§ **What to do**
Copy out exactly the lines from the start of the data to the line containing "Also changed, not shown: 9". Include both.

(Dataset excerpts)
★ ★ ★

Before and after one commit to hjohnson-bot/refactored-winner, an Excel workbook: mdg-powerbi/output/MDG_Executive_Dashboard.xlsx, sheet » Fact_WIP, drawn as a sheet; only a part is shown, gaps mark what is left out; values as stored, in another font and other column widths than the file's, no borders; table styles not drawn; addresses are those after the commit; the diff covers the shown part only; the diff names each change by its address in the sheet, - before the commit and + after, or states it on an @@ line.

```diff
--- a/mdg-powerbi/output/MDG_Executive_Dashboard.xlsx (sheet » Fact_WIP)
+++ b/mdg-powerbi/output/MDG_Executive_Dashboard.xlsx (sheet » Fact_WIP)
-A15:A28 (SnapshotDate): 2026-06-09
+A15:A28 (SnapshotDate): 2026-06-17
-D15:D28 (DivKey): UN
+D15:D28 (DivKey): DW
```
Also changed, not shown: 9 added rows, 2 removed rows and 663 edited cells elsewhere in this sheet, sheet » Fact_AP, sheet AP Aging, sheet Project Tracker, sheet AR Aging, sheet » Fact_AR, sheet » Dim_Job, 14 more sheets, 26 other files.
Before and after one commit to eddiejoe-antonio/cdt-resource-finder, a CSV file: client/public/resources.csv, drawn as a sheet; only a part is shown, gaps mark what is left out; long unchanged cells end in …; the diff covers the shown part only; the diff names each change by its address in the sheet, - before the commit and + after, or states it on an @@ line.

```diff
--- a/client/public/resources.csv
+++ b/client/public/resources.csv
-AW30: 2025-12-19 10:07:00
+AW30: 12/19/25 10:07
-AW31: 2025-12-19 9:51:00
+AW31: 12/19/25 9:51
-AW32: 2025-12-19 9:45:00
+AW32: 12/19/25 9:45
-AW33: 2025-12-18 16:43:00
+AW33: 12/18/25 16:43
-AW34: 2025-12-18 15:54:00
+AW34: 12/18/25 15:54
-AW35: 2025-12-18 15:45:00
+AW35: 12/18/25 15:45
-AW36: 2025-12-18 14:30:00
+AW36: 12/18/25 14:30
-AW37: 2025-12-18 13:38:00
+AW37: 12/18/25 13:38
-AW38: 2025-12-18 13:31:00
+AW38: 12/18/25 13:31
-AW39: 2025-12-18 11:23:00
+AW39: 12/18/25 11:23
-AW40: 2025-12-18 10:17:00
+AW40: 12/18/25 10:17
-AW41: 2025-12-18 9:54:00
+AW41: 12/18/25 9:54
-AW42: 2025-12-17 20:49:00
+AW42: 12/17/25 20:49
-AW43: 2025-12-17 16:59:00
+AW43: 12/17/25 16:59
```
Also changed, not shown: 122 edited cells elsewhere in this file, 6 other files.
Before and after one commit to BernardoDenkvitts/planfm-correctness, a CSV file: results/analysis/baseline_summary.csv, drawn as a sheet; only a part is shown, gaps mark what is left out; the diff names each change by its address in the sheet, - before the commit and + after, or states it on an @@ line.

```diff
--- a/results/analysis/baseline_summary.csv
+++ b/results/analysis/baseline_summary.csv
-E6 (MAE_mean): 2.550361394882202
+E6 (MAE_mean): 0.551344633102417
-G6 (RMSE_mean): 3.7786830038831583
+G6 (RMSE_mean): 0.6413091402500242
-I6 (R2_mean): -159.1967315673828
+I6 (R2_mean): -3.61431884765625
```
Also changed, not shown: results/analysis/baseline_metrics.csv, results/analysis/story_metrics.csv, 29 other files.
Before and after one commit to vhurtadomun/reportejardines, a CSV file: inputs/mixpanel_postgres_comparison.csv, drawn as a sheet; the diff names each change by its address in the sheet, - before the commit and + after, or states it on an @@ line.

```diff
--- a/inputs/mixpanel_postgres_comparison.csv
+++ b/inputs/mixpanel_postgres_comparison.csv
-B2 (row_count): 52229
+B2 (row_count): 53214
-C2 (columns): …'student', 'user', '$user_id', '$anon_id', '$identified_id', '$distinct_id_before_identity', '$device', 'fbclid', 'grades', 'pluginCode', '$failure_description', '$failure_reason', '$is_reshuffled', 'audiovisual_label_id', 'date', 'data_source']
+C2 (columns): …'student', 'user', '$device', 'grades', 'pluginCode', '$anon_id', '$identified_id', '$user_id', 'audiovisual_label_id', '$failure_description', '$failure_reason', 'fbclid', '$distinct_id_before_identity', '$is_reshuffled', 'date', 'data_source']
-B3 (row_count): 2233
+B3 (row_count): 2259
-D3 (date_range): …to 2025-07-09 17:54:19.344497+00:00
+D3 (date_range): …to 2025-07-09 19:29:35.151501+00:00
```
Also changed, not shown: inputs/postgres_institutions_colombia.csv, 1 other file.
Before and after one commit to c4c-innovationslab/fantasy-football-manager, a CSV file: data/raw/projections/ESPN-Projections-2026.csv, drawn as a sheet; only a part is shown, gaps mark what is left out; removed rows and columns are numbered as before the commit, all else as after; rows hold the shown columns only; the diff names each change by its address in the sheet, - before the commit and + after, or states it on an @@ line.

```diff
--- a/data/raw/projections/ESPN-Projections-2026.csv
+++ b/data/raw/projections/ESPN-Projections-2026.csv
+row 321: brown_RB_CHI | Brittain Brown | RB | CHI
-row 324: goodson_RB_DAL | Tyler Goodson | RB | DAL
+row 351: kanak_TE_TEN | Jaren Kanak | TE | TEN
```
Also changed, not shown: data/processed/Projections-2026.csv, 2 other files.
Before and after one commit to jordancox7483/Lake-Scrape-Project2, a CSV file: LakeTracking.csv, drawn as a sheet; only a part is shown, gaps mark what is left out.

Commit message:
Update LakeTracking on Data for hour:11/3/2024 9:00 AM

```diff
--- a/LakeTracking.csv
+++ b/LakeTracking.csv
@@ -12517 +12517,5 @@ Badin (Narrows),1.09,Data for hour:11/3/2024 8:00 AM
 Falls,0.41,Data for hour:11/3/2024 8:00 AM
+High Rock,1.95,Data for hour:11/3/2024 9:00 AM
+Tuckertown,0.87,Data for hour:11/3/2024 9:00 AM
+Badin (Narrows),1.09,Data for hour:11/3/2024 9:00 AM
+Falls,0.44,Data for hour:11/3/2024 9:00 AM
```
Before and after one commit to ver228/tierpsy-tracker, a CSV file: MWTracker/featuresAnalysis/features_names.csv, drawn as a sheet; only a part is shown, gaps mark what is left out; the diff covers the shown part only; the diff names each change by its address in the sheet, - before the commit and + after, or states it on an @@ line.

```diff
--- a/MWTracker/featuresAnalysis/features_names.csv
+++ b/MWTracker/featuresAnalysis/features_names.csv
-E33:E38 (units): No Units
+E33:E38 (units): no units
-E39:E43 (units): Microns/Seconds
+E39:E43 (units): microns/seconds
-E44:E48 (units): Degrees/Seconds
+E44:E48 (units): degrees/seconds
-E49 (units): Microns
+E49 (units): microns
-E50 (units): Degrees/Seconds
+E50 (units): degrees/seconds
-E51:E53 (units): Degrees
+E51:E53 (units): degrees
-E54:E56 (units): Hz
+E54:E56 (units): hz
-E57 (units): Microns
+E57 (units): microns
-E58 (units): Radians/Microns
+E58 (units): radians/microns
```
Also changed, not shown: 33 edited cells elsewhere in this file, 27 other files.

★ ★ ★

§ **Solution for this problem**
Before and after one commit to hjohnson-bot/refactored-winner, an Excel workbook: mdg-powerbi/output/MDG_Executive_Dashboard.xlsx, sheet » Fact_WIP, drawn as a sheet; only a part is shown, gaps mark what is left out; values as stored, in another font and other column widths than the file's, no borders; table styles not drawn; addresses are those after the commit; the diff covers the shown part only; the diff names each change by its address in the sheet, - before the commit and + after, or states it on an @@ line.

```diff
--- a/mdg-powerbi/output/MDG_Executive_Dashboard.xlsx (sheet » Fact_WIP)
+++ b/mdg-powerbi/output/MDG_Executive_Dashboard.xlsx (sheet » Fact_WIP)
-A15:A28 (SnapshotDate): 2026-06-09
+A15:A28 (SnapshotDate): 2026-06-17
-D15:D28 (DivKey): UN
+D15:D28 (DivKey): DW
```
Also changed, not shown: 9 added rows, 2 removed rows and 663 edited cells elsewhere in this sheet, sheet » Fact_AP, sheet AP Aging, sheet Project Tracker, sheet AR Aging, sheet » Fact_AR, sheet » Dim_Job, 14 more sheets, 26 other files.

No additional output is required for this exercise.